Approximately 52% of all debt in the U.S. is currently held by commercial banks. Another 10% is held by insurance companies.  However, by 2006 the mortgage backed securities/ capital market (MBS), which included Fannie Mae and Freddie Mac residential and multi-family mortgages, had become the lender of choice for most mid and long term mortgages.  The Wall Street investment banks had grown the MBS market to about 30% of the entire financing market.  Investors from all over the world were buying American MBS. Commercial mortgages were being provided at up to 85% of often all to often grossly inflated appraised values.  Many were written for ten year terms on an interest only basis that did not require any amortization.

The problem arose due to a lack of accountability.  The rating agencies set the guidelines of what they would and would not accept as individual loans that would go into a pool of MBS that they would rate.  What started out as a “secondary market” also became a “primary lending” market.  Investment banks, inexperienced brokers, mortgage companies and even banks suddenly became “lenders’ but were actually “conduit” lenders originating loans.  They could originate and supply residential mortgages to Fannie Mae and Freddie Mac as well as residential and commercial mortgages to the investment banks that bundled them into pools, had them rated and then sold the MBS.  None of the parties along the way in that process had any recourse responsibility unless they committed a fraud.

All each party in the process cared about was the loan’s ability to be qualified to go into  an approved pool and be sold. Each entity would then receive a fee for their role in the process with no responsibility whatsoever if the loan went bad.  The fee income and servicing revenue to the investment banks was incredible.  Over time, the investment banks that had the necessary relationships with the rating agencies kept pushing the rating agencies to allow more and more liberal loan underwriting.  The capital markets were efficient and became like a Horn of Plenty to the real estate financing industry. The supply of cheap and liberally underwritten mortgage money appeared unending. To meet the demand for this money, more and more inexperienced and ill-trained employees were hired by the various companies.  Car salespersons became mortgage brokers. With no recourse, “prudence be damned” and it was. “Caveat emptor-let the buyer beware” became industry standard as lenders gave loans that the borrowers could not afford. Prudent lenders were often pushed to the sidelines as they could not and would not compete with the Wall Street MBS financings.  They were often ridiculed as being too conservative. Experienced mortgage professionals only shook their heads at what was occurring but said nothing.
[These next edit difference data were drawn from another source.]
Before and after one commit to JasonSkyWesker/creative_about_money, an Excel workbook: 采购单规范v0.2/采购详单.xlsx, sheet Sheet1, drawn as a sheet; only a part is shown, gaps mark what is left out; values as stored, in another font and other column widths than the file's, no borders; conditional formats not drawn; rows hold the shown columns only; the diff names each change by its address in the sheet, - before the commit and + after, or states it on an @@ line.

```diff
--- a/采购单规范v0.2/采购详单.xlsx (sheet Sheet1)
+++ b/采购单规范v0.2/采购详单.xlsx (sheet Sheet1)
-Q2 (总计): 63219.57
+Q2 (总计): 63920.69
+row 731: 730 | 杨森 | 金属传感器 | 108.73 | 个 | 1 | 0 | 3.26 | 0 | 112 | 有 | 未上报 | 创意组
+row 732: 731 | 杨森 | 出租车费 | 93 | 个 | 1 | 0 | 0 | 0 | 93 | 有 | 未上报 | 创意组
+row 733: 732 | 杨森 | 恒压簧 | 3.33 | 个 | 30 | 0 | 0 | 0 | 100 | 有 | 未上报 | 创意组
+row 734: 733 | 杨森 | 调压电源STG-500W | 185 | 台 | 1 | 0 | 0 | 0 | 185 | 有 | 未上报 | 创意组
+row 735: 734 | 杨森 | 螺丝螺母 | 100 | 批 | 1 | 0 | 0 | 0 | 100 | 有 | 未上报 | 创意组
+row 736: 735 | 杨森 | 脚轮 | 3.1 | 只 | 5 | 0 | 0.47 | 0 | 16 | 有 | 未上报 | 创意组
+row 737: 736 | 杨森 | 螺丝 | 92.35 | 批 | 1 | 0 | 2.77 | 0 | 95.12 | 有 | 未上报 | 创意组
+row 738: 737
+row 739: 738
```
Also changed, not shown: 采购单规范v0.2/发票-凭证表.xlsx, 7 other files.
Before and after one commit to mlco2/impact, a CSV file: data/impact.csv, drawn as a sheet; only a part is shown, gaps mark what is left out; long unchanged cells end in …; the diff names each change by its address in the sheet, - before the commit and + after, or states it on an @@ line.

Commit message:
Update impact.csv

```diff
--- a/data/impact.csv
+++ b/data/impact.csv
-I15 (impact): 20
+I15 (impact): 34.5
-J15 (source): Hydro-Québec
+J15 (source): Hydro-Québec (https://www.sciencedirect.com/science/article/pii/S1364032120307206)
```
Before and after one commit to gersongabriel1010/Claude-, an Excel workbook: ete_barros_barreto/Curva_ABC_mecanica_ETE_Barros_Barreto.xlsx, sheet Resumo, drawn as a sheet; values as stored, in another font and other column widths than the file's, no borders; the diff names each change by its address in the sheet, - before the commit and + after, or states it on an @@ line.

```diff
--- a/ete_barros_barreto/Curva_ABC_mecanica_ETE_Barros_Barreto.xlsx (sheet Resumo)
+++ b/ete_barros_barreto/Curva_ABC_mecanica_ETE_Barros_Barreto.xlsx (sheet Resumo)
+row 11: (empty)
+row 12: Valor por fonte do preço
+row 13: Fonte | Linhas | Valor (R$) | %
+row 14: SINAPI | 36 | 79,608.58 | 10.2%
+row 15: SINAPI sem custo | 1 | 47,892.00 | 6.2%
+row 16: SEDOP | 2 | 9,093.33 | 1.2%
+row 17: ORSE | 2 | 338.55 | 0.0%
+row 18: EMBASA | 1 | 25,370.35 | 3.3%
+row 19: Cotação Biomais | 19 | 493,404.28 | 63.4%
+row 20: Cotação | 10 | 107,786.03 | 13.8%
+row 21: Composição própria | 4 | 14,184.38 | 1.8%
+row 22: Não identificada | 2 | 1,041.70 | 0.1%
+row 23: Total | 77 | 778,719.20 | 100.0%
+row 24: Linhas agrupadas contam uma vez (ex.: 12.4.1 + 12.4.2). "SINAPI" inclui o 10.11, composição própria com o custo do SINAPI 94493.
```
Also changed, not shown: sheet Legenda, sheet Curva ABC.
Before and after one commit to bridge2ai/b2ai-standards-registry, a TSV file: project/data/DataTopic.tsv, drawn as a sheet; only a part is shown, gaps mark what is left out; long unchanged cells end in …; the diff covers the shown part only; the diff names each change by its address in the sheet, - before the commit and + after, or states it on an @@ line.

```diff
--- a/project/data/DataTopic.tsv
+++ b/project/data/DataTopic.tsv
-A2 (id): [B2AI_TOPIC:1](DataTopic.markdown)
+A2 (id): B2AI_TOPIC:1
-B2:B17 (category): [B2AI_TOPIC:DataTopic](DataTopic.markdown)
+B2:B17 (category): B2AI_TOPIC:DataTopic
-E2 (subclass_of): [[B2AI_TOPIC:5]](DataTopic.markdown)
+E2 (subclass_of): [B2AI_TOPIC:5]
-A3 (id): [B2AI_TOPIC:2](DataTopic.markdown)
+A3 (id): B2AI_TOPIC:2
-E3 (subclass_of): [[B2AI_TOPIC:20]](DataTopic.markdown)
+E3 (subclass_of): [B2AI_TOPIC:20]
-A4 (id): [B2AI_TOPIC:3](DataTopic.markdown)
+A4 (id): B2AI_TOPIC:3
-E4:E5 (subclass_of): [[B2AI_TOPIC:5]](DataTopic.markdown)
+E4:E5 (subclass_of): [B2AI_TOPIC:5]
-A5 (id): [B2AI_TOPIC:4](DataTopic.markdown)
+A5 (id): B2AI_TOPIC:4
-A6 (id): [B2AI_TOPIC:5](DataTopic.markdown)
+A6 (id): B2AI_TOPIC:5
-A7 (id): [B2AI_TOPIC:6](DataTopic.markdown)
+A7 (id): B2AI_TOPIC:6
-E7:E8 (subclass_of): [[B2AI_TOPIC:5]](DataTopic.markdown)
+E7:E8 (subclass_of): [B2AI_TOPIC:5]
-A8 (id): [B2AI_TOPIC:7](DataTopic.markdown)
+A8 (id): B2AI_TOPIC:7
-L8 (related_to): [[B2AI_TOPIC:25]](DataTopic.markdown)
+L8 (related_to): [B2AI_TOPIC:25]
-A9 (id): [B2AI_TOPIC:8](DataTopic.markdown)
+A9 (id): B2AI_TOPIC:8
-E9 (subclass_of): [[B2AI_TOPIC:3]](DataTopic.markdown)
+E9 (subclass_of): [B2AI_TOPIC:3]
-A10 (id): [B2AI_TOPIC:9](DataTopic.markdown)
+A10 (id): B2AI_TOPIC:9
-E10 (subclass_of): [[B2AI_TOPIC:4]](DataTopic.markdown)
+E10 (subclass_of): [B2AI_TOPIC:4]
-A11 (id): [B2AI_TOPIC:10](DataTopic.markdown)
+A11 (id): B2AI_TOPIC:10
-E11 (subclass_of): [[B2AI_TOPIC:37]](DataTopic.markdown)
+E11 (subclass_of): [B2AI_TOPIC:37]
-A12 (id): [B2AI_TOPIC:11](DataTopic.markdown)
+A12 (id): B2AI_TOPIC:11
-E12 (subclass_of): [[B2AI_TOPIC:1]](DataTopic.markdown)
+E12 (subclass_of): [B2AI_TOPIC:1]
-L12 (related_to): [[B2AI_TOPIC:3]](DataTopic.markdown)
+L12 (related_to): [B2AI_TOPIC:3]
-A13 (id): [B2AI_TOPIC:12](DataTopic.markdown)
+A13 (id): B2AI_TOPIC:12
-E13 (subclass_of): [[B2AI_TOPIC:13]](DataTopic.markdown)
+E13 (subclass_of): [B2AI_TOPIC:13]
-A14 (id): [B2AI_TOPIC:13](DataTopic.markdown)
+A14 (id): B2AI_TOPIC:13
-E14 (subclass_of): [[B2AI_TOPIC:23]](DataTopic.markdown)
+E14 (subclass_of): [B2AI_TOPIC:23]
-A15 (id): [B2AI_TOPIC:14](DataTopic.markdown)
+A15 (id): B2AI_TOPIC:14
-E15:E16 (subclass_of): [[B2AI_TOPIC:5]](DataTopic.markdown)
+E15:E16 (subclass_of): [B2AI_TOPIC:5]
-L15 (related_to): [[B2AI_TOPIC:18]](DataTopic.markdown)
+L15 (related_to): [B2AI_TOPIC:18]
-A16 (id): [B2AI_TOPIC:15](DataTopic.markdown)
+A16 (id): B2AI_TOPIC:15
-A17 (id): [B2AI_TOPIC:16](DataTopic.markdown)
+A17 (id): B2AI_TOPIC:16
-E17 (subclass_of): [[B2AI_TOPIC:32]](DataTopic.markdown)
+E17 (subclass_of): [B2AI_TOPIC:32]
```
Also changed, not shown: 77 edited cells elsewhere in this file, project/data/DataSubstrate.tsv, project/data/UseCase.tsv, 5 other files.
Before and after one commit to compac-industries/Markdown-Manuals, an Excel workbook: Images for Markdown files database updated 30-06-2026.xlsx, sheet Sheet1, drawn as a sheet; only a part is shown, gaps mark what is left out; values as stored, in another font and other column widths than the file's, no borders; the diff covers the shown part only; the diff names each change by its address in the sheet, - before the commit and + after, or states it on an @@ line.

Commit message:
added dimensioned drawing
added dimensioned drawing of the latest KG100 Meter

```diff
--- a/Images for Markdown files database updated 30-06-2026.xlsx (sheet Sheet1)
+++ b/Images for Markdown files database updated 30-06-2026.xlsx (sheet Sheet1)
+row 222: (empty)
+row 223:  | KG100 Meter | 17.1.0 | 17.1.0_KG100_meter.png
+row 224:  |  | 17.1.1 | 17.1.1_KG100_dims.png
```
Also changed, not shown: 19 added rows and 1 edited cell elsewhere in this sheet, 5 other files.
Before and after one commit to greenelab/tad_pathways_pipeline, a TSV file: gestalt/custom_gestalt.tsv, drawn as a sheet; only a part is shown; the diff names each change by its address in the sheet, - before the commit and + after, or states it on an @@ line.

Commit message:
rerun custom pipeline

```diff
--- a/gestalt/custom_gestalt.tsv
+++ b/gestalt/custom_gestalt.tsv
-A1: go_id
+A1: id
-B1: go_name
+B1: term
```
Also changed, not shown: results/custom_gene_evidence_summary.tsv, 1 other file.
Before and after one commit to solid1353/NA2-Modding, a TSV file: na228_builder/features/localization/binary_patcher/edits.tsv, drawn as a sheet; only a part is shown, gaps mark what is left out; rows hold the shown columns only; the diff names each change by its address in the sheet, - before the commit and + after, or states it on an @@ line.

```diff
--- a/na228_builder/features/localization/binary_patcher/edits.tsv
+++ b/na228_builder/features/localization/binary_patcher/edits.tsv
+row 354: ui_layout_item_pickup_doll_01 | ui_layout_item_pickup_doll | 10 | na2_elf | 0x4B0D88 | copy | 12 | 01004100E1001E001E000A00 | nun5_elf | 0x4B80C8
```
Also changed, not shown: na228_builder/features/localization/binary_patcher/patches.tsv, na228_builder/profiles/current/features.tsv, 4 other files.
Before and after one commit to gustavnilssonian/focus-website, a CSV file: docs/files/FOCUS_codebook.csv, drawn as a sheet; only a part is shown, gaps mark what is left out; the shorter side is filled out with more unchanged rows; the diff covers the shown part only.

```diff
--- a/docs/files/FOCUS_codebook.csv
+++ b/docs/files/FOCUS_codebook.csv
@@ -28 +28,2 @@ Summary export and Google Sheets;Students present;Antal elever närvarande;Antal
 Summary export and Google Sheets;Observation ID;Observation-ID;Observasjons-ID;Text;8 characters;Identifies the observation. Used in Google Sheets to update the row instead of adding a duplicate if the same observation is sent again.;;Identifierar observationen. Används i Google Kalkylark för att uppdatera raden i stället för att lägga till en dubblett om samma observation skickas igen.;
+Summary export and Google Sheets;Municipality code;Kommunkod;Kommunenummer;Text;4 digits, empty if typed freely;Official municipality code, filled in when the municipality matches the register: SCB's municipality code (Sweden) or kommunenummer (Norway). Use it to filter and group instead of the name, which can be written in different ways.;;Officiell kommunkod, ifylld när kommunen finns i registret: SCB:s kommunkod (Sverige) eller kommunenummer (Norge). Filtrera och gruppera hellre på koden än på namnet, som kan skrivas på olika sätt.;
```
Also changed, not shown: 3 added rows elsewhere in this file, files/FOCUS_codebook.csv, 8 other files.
Based on the then perceived success and durability of the MBS market many lending institutions reduced or eliminated their in-house mortgage departments and seasoned staff.  They turned to purchasing MBS to fill that portion of their investment portfolio. e.g. stocks, bonds and mortgages. Some ventured into purchasing the non-investment grade portions of MBS to secure a higher yield.  The investors all relied upon the ratings of the rating agencies and had no way to independently perform due diligence to see if what they were acquiring was the quality they were being told.  Many, but not all, insurance companies, banks, credit unions and other lenders were all “in the game”.  But the dam was about to burst.

Very early in 2007 residential mortgage defaults were on the rise.  Many of those mortgages had been given to borrowers on a “NO DOC” basis requiring little or no equity money invested or proof of the ability to pay.  Many borrowers accepted loans at below market “teaser rates” for six to twelve month periods and when the subsequent higher rate was required they defaulted. Some were given mortgages that exceeded the price of the home and fees and closing costs.  Due to the availability of such ultra liberal and imprudent mortgage financing numerous inexperienced buyers became “investors” hoping to flip their purchase for even more dollars before ever having to make many mortgage payments.  All such loans became known as “sub-prime”.   Also due to liberal underwriting too many residential sub-divisions were created and being financed by banks leading to a gross over supply of new housing. When home prices stopped rising due to the over supply additional defaults started to occur.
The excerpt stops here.